### WHAT YOU SHOULD DO
Each record beneath this line should be returned exactly as it is.

### GIVEN RECORDS
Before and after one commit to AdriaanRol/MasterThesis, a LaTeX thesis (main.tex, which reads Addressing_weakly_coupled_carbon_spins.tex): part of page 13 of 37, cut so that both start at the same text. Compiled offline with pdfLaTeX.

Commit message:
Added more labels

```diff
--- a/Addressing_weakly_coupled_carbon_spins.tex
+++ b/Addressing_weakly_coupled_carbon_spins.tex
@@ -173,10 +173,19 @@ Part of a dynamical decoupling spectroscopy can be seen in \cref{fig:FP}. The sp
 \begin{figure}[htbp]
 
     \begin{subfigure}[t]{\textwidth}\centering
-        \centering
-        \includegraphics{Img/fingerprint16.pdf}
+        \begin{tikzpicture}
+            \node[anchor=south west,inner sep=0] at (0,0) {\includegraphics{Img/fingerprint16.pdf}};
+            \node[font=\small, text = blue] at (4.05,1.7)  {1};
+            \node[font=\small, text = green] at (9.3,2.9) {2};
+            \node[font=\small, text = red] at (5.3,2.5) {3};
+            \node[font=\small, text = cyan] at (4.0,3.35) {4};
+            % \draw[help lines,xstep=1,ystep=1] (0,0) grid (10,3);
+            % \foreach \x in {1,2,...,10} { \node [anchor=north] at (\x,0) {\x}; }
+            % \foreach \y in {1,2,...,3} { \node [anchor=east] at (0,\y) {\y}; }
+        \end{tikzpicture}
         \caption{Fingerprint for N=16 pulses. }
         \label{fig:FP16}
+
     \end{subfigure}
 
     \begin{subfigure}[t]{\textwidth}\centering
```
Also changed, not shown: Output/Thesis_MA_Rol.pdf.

### ANSWER BELOW
Before and after one commit to AdriaanRol/MasterThesis, a LaTeX thesis (main.tex, which reads Addressing_weakly_coupled_carbon_spins.tex): part of page 13 of 37, cut so that both start at the same text. Compiled offline with pdfLaTeX.

Commit message:
Added more labels

```diff
--- a/Addressing_weakly_coupled_carbon_spins.tex
+++ b/Addressing_weakly_coupled_carbon_spins.tex
@@ -173,10 +173,19 @@ Part of a dynamical decoupling spectroscopy can be seen in \cref{fig:FP}. The sp
 \begin{figure}[htbp]
 
     \begin{subfigure}[t]{\textwidth}\centering
-        \centering
-        \includegraphics{Img/fingerprint16.pdf}
+        \begin{tikzpicture}
+            \node[anchor=south west,inner sep=0] at (0,0) {\includegraphics{Img/fingerprint16.pdf}};
+            \node[font=\small, text = blue] at (4.05,1.7)  {1};
+            \node[font=\small, text = green] at (9.3,2.9) {2};
+            \node[font=\small, text = red] at (5.3,2.5) {3};
+            \node[font=\small, text = cyan] at (4.0,3.35) {4};
+            % \draw[help lines,xstep=1,ystep=1] (0,0) grid (10,3);
+            % \foreach \x in {1,2,...,10} { \node [anchor=north] at (\x,0) {\x}; }
+            % \foreach \y in {1,2,...,3} { \node [anchor=east] at (0,\y) {\y}; }
+        \end{tikzpicture}
         \caption{Fingerprint for N=16 pulses. }
         \label{fig:FP16}
+
     \end{subfigure}
 
     \begin{subfigure}[t]{\textwidth}\centering
```
Also changed, not shown: Output/Thesis_MA_Rol.pdf.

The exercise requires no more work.